The study included nearly 1,300 stoke survivors that were volunteers recruited from 140 hospitals in Japan. They were enrolled between 2010 and 2016. All participants were randomly assigned to one of two groups, an intensive control group that aimed for a blood pressure reading of 120/80 or lower, and a standard control group of 140/90 blood pressure.
The starting baseline for both groups was 145/84 mm Hg. During the follow-up period, the standard group’s blood pressure experienced an average drop of 133/78, and the intensive group was reduced to an average of 127/77.
During the study period, 91 people suffered a second stroke. However, the intensive group did appear to have a lower risk of recurring stroke. The authors of the study did note that the findings were not statistically significant, but when pooled with the results of previous studies on blood pressure reduction, it was confirmed that there was a drop in risk of 22 percent for intensive control.

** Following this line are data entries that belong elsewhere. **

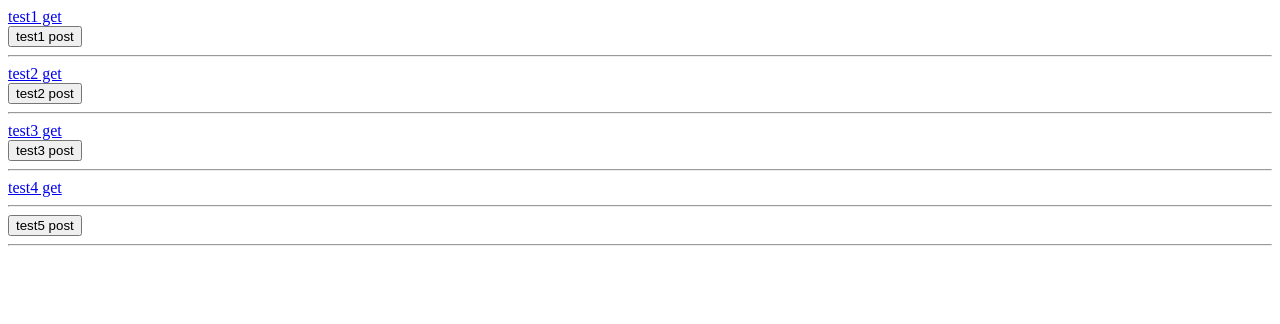
Repository: heojun0827/SpringMvc
Page: http://localhost/RequestMethod/WEB-INF/views/index.jsp
An editor plug-in stored every save of this project. The page is shown before and after the next save, followed by the edit.
The browser window is 1280 px wide. The pictures show the whole page.
The page is served by Tomcat 9. Nobody is signed in. The template is opened directly, without the code that normally fills it, so the values that code supplies are empty.

Above is the page before, as saved 2023-06-05 05:35:18.

After the next save:
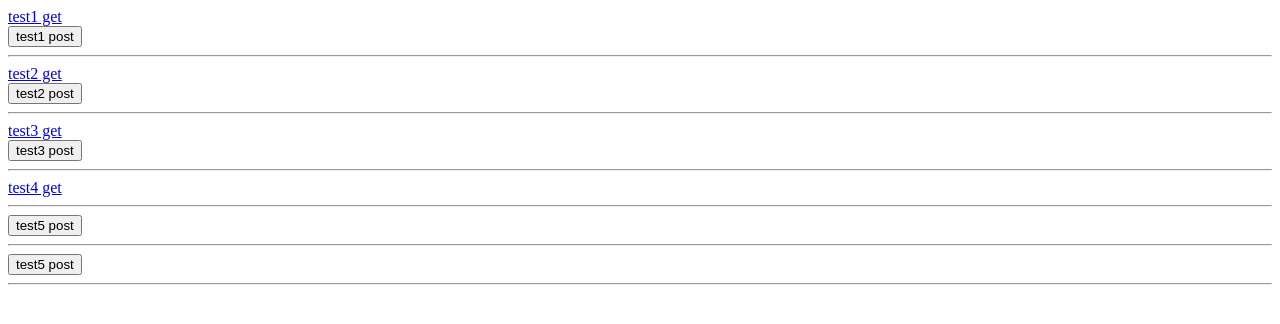
Saved 4 s later.
--- a/RequestMethod/WebContent/WEB-INF/views/index.jsp
+++ b/RequestMethod/WebContent/WEB-INF/views/index.jsp
@@ -23,7 +23,9 @@
 	</form><hr>
 
 	<a href='test4'>test4 get</a><hr>
-
+	<form action='test5' method='post'>
+			<button type='submit'>test5 post</button>
+		</form><hr>
 
 		<form action='test5' method='post'>
 			<button type='submit'>test5 post</button>
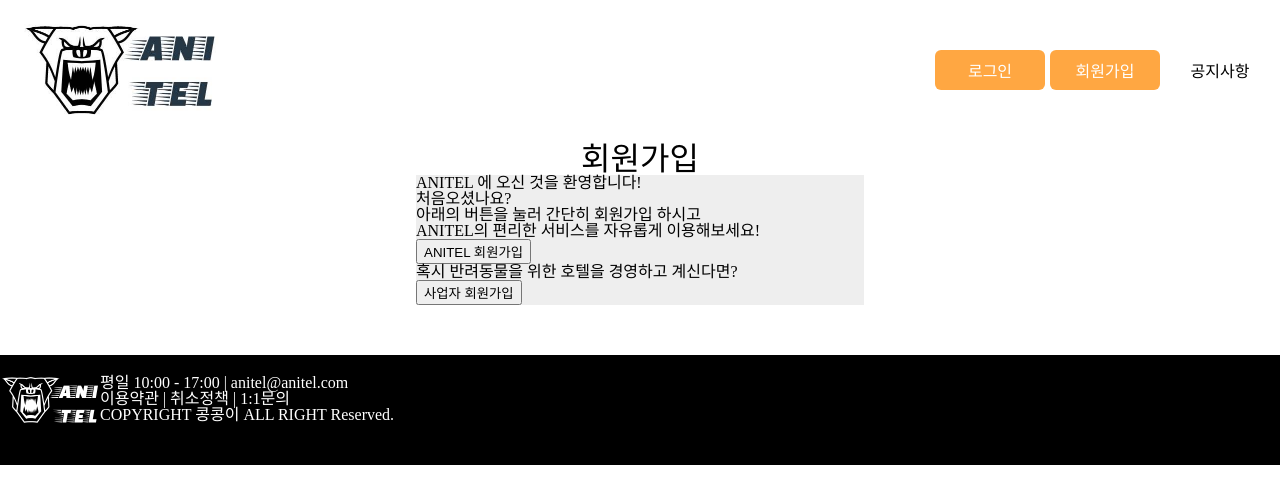
Repository: bangms/anitel
Page: http://localhost/anitel/anitel/member/signIn.jsp
An editor plug-in stored every save of this project. The page is shown before and after the next save, followed by the edit.
The browser window is 1280 px wide. The pictures show the whole page.
The page is served by Tomcat 9.

Above is the page before, as saved 2021-06-30 16:01:22.

After the next save:
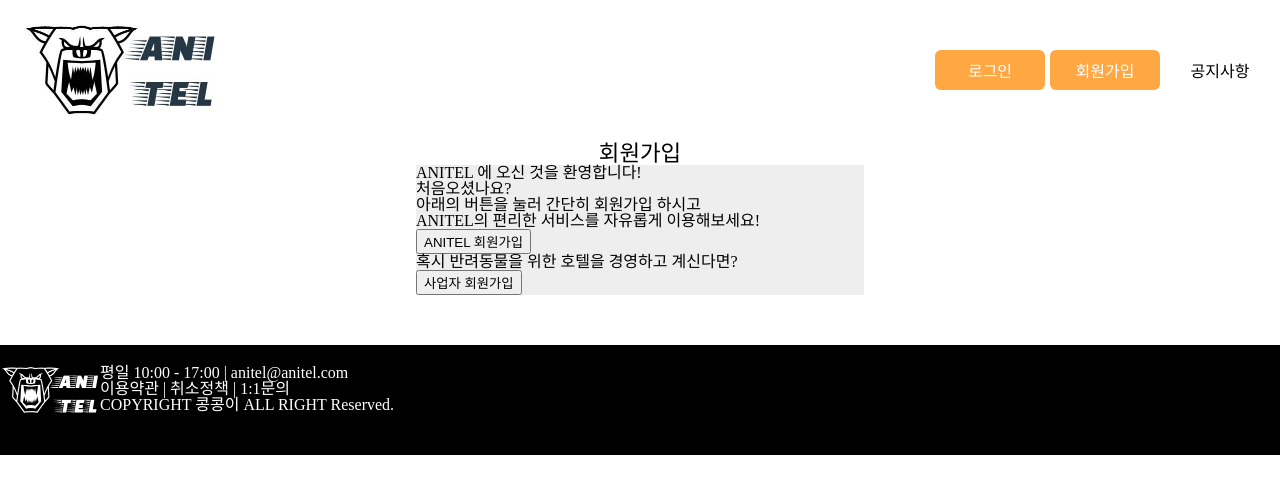
Saved 8 s later.
--- a/workspace/anitel/WebContent/anitel/member/style/style.css
+++ b/workspace/anitel/WebContent/anitel/member/style/style.css
@@ -86,7 +86,7 @@
 }
 
 #signup_wrap h1 {
-	font-size: 2em;
+	font-size: 1.4em;
 }
 
 .box_wrap {
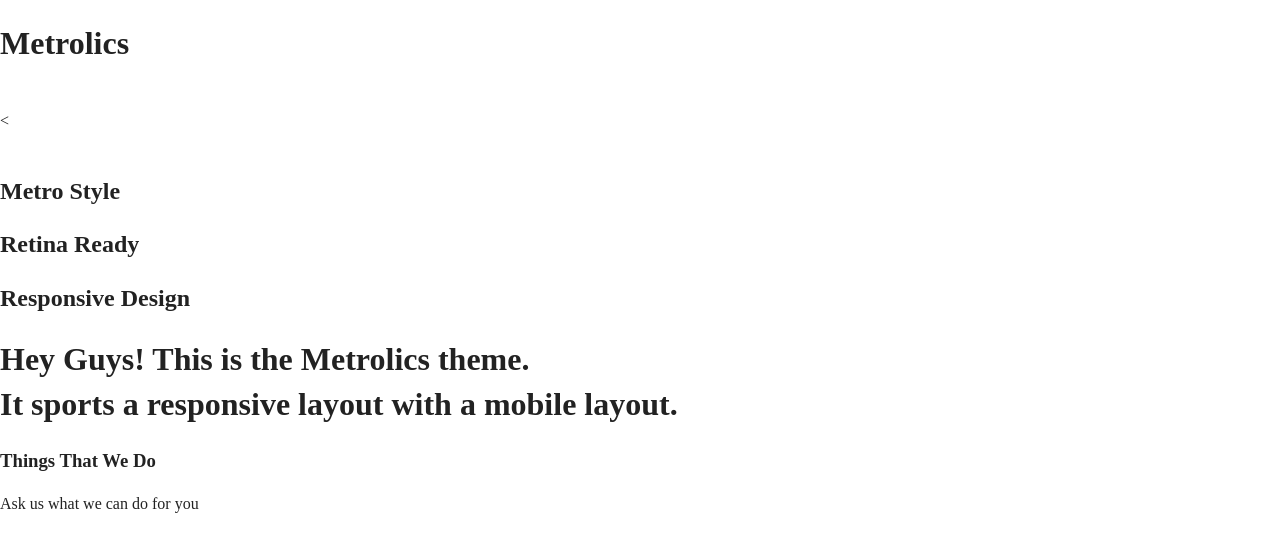
Repository: claudiashin/metrolics
Page: index.html
An editor plug-in stored every save of this project. The page is shown before and after a run of saves, followed by the edit.
The browser window is 1280 px wide. The pictures show the whole page.

Above is the page before, as saved 2021-01-27 14:27:34.

After the next 2 saves:
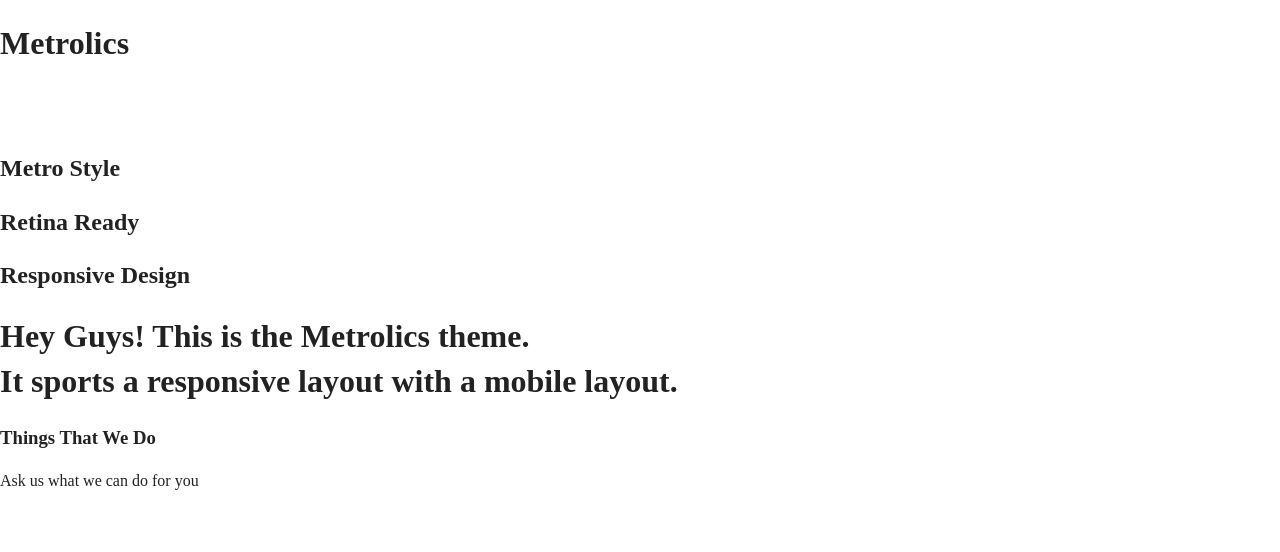
The 2 saves are shown as one change because they came seconds apart.
The last was saved 93 s later.
--- a/index.html
+++ b/index.html
@@ -20,9 +20,6 @@
     <div>
       <h1>Metrolics</h1>
       <img src="">
-    </div>
-    <div>
-      <
     </div>
   </header>
 
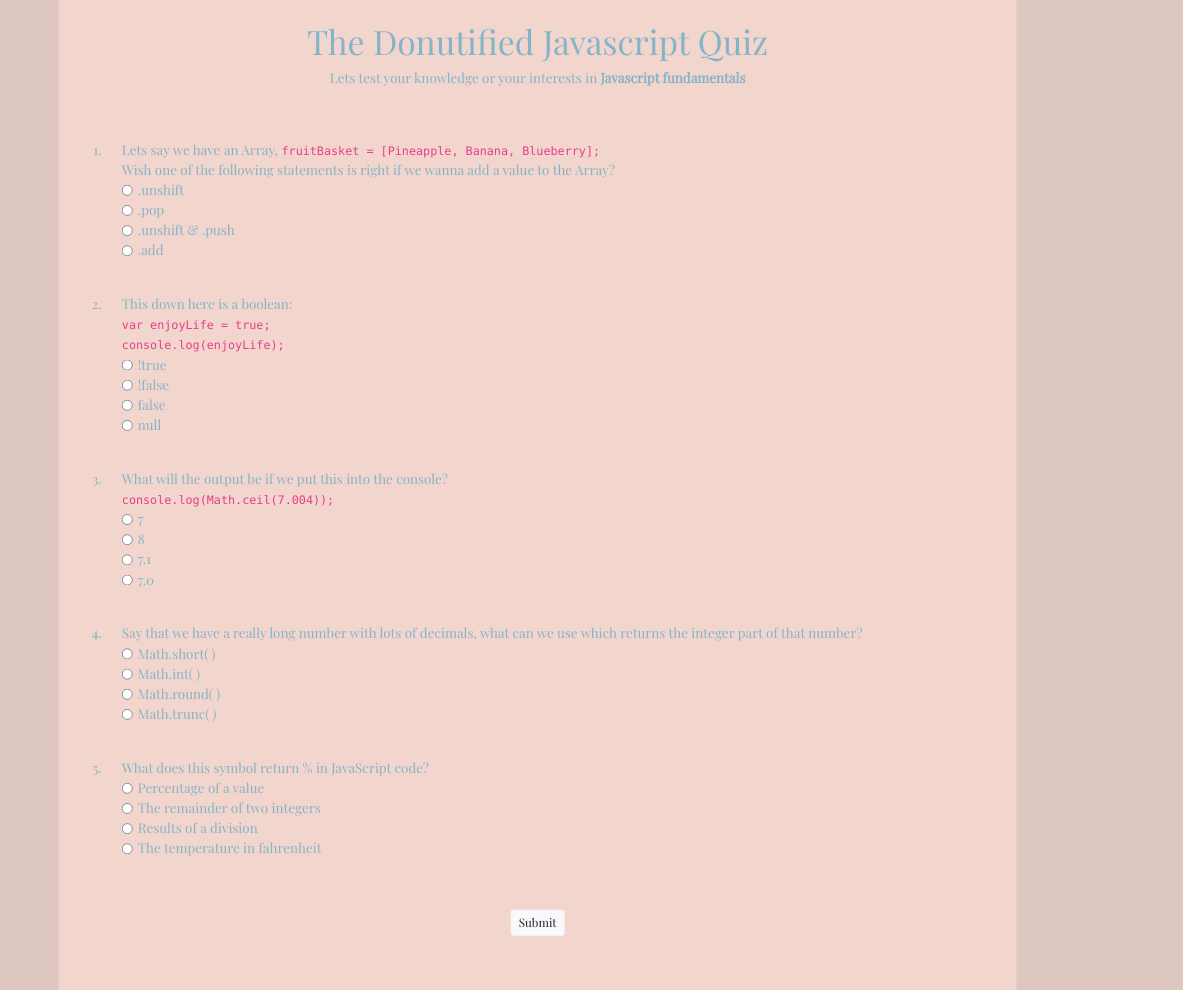
Repository: CharlotteAneriksson/donutQuiz
Page: index.html
The author's editor kept a record of every edit. The page is drawn from the files as they stood at one moment, then again after the next edit.
The browser window is 1280 px wide. The page is 1408 px wide, so the pictures cover 1408 px, including what lies to the right of the window. The pictures show the whole page, at 84% of full size.

Above is the page before.

### index.html
<!DOCTYPE html>
<html lang="en">
<head>
    <meta charset="UTF-8">
    <meta name="viewport" content="width=device-width, initial-scale=1.0">
    <meta http-equiv="X-UA-Compatible" content="ie=edge">
    <title>JavaScript Quiz</title>

    <link href="https://fonts.googleapis.com/css?family=Playfair+Display&display=swap" rel="stylesheet">
    <link rel="stylesheet" href="https://stackpath.bootstrapcdn.com/bootstrap/4.3.1/css/bootstrap.min.css" type="text/css" />
    <link rel="stylesheet" href="css/style.css" type="text/css" >
    <script type="text/javascript" src="scripts/main.js"></script>
</head>
<body>
    <div class="container text-center">
        <header>
            <h1 class="text-capitalize">the donutified javascript quiz</h1>
            <p>Lets test your knowledge or your interests in <strong>Javascript fundamentals</strong></p>
        </header>

        <section class="questions">
            <form id="quiz" name="quiz">
                <ol>
                    <li>
                        Lets say we have an Array, <code>fruitBasket = [Pineapple, Banana, Blueberry];</code><br />
                        Wish one of the following statements is right if we wanna add a value to the Array?<br />

                        <input type="radio" id="multiAnswere" name="question1" value="unshift"/><span>.unshift</span><br />
                        <input type="radio" id="multiAnswere" name="question1" value="pop"/><span>.pop</span><br />
                        <input type="radio" id="multiAnswere" name="question1" value="unshiftPush"/><span>.unshift & .push</span><br />
                        <input type="radio" id="multiAnswere" name="question1" value="add"/><span>.add</span><br />
                    </li>
                    <li>
                        This down here is a boolean: <br />
                        <code>var enjoyLife = true;</code><br />
                        <code>console.log(enjoyLife);</code><br />

                        <input type="radio" id="multiAnswere" name="question2" value="!true"/><span>!true</span><br />
                        <input type="radio" id="multiAnswere" name="question2" value="!false"/><span>!false</span><br />
                        <input type="radio" id="multiAnswere" name="question2" value="false"/><span>false</span><br />
                        <input type="radio" id="multiAnswere" name="question2" value="null"/><span>null</span><br />
                    </li>
                    <li>
                        What will the output be if we put this into the console?<br />
                        <code>console.log(Math.ceil(7.004));</code><br />

                       <input type="radio" id="multiAnswere" name="question3" value="7"/><span>7</span><br />
                       <input type="radio" id="multiAnswere" name="question3" value="8"/><span>8</span><br />
                       <input type="radio" id="multiAnswere" name="question3" value="7.1"/><span>7.1</span><br />
                       <input type="radio" id="multiAnswere" name="question3" value="7.0"/><span>7.0</span><br />
                    </li>
                    <li>
                        Say that we have a really long number with lots of decimals, what can we use which returns the integer part of that number?<br />

                       <input type="radio" id="multiAnswere" name="question4" value="short"/><span>Math.short&#40; &#41;</span><br />
                       <input type="radio" id="multiAnswere" name="question4" value="int"/><span>Math.int&#40; &#41;</span><br />
                       <input type="radio" id="multiAnswere" name="question4" value="round"/><span>Math.round&#40; &#41;</span><br />
                       <input type="radio" id="multiAnswere" name="question4" value="trunc"/><span>Math.trunc&#40; &#41;</span><br />
                    </li>
                    <li>
                        What does this symbol return &#37; in JavaScript code?<br />

                       <input type="radio" id="multiAnswere" name="question5" value="percentage"/><span></span>Percentage of a value</span><br />
                       <input type="radio" id="multiAnswere" name="question5" value="remainder"/><span></span>The remainder of two integers</span><br />
                       <input type="radio" id="multiAnswere" name="question5" value="division"/><span></span>Results of a division</span><br />
                       <input type="radio" id="multiAnswere" name="question5" value="fahrenheit"/><span></span>The temperature in fahrenheit</span><br />
                    </li>
                </ol>

                <button type="button" id="submit" class="btn btn-light btn-sm" onclick="check();">Submit</button>


            </form>
            <div id="submit-results">
                <p id="correct-score"></p>
                <p id="messege"></p>
                <img id="score-in-donuts">
            </div>


        </section>
    </div>
</body>
</html>

### css/style.css
body{
    margin: 0;
    padding: 0;
    width:100%;
    background-color:#dfc7c1;
    font-family: 'Playfair Display', sans-serif ;
}
header{
    padding:25px;
}
.container{
    width:90%;
    margin: 0 auto;
    background-color:#f2d5cd;
    color:#84b4c8;
}
    /*     QUESTION FORM    */
form ol{
    /*color:#619196;*/
}
 /* Get the questionlist to float left */
ol li input, ol li span{
    float:left;
}
 /* Align the radiobutton with the answere */
ol li input{
    margin:6px 6px 0 0;
}
 /* Give each question some space */
ol li{
    text-align:left;
    padding:20px;
}

#submit{
    margin:25px 0 25px 0;
}
#submit-results{
    visibility: hidden;
    position: relative;
    bottom: 238px;
    left: 213px;
}

### scripts/main.js
function check(){

   var question1 = document.quiz.question1.value;
   var question2 = document.quiz.question2.value;
   var question3 = document.quiz.question3.value;
   var question4 = document.quiz.question4.value;
   var question5 = document.quiz.question5.value;
   var correct = 0;

        if (question1 == "unshiftPush"){
       correct++;
    }
        if (question2 == "!false"){
       correct++;
    }
        if (question3 == "8"){
            correct++;
    }
        if (question4 == "trunc"){
            correct++;
    }
        if (question5 == "remainder"){
            correct++;
        }

   var messege = ["Great, you got them all!", "Almost there!", "You did okey...", "Oh come on, did you even try?"];
   var donuts = ["img/0-5.png", "img/1-5.png", "img/2-5.png", "img/3-5.png", "img/4-5.png", "img/5-5.png"];
   var score;

        if (correct <= 2) {
            score = 3;
        }
        if (correct == 3){
            score = 2;
        }
        if (correct == 4){
            score = 1;
        }
        if (correct == 5){
            score = 0;
        }

    document.getElementById("submit-results").style.visibility = "visible";

    document.getElementById("messege").innerHTML = messege[score];
    document.getElementById("correct-score").innerHTML = `You got ${correct} correct answers.`;
    document.getElementById("score-in-donuts").src = donuts[correct];



}

After the next edit:
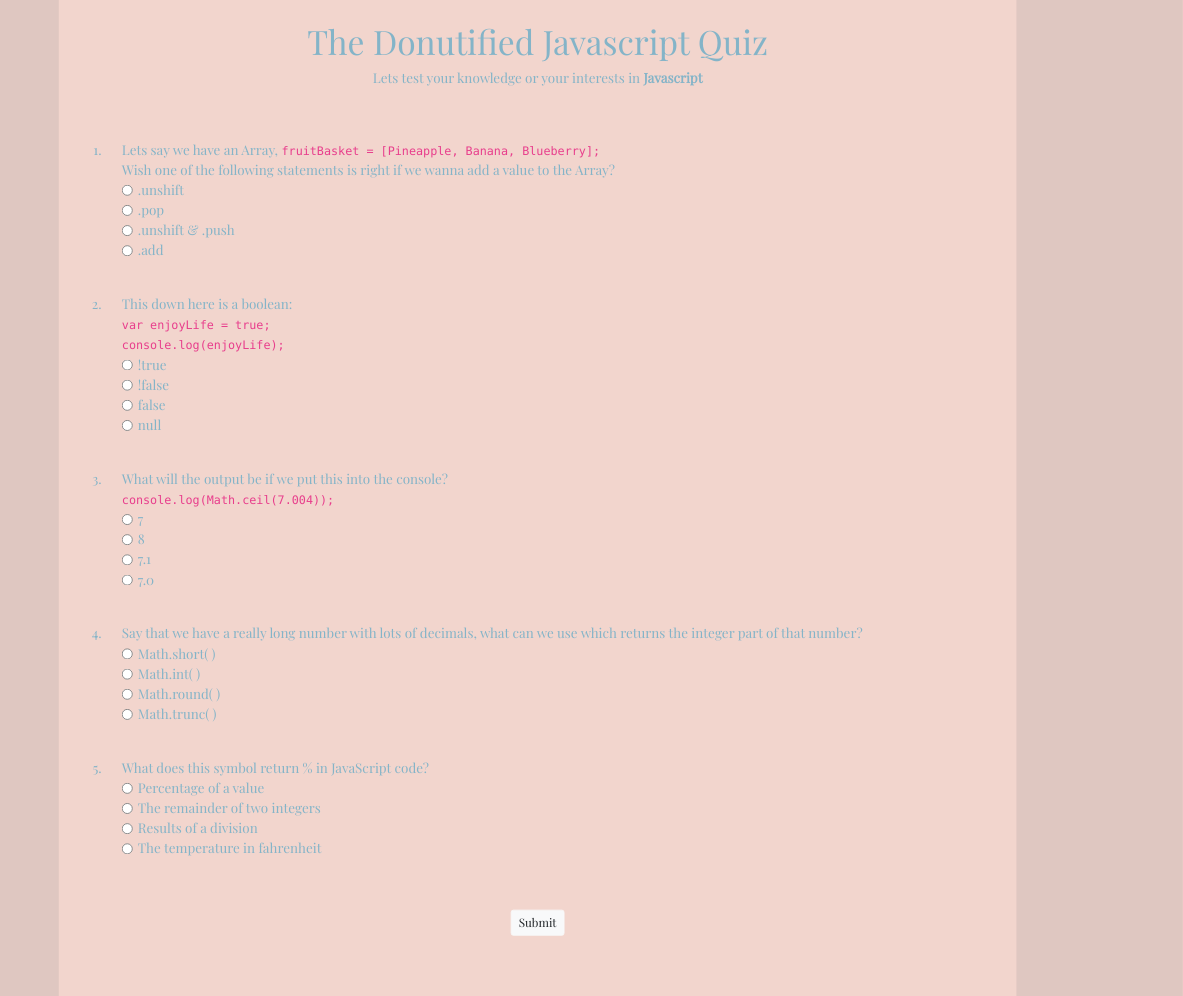
The edit:
--- a/index.html
+++ b/index.html
@@ -15,7 +15,7 @@
     <div class="container text-center">
         <header>
             <h1 class="text-capitalize">the donutified javascript quiz</h1>
-            <p>Lets test your knowledge or your interests in <strong>Javascript fundamentals</strong></p>
+            <p>Lets test your knowledge or your interests in <strong>Javascript</strong></p>
         </header>
 
         <section class="questions">
@@ -75,6 +75,7 @@
                 <p id="correct-score"></p>
                 <p id="messege"></p>
                 <img id="score-in-donuts">
+                <button type="button" id="startOver" class="btn btn-light btn-sm" onclick="window.location.href='index.html'">Start over!</button>
             </div>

When speaking about the study, Kitagawa noted that 120/80 mm Hg or lower might be an even better target, but only about one-third of people in the current study were able to achieve a level that low, despite being on an average of almost three blood pressure-lowering drugs. Kitagawa believes that patients are wary of lowering their blood pressure too much as there are side effects that can be associated with aggressive blood pressure reduction.
Lower Blood Pressure is Straightforward
An editorial accompanying the study written by Dr. Craig Anderson said that lowering blood pressure “is relatively straightforward.” But to effectively control blood pressure, doctors often need to prescribe multiple medications, though not all doctors will do so.
Anderson, a professor of neurology at the University of New South Wales in Sydney, Australia went on to note, “Perhaps doctors have a tendency to be conservative in their use of antihypertensive medications, particularly in older, frailer people, because of the genuine concern about causing side effects, such as a fall from dizziness leading to a hip fracture.”
Some of the most common side effects of blood pressure-lowering drugs are mild, such as dizziness, inflammation in the ankles, and fatigue. But often, these can be avoided by modifying the drug dosage. Less common side effects can include falls, fainting, and impaired kidney function.
Although doctors may be hesitant to prescribe antihypertensive medications because of these side effects, there are also many benefits associated with these drugs. Anderson said that while doctors don’t know precisely how lower blood pressure reduces the risk of stroke, “presumably, it reduces stress on the walls of blood vessels, which lessens the chance of thickening and blockage and rupturing of them.”
One point that both Kitagawa and Anderson both agree on is that making lifestyle changes can go a long way to controlling blood pressure. Maintaining a healthy weight, eating healthy foods, exercising regularly, reducing stress, and reducing salt intake all play an important role in reducing the risk of a second stroke.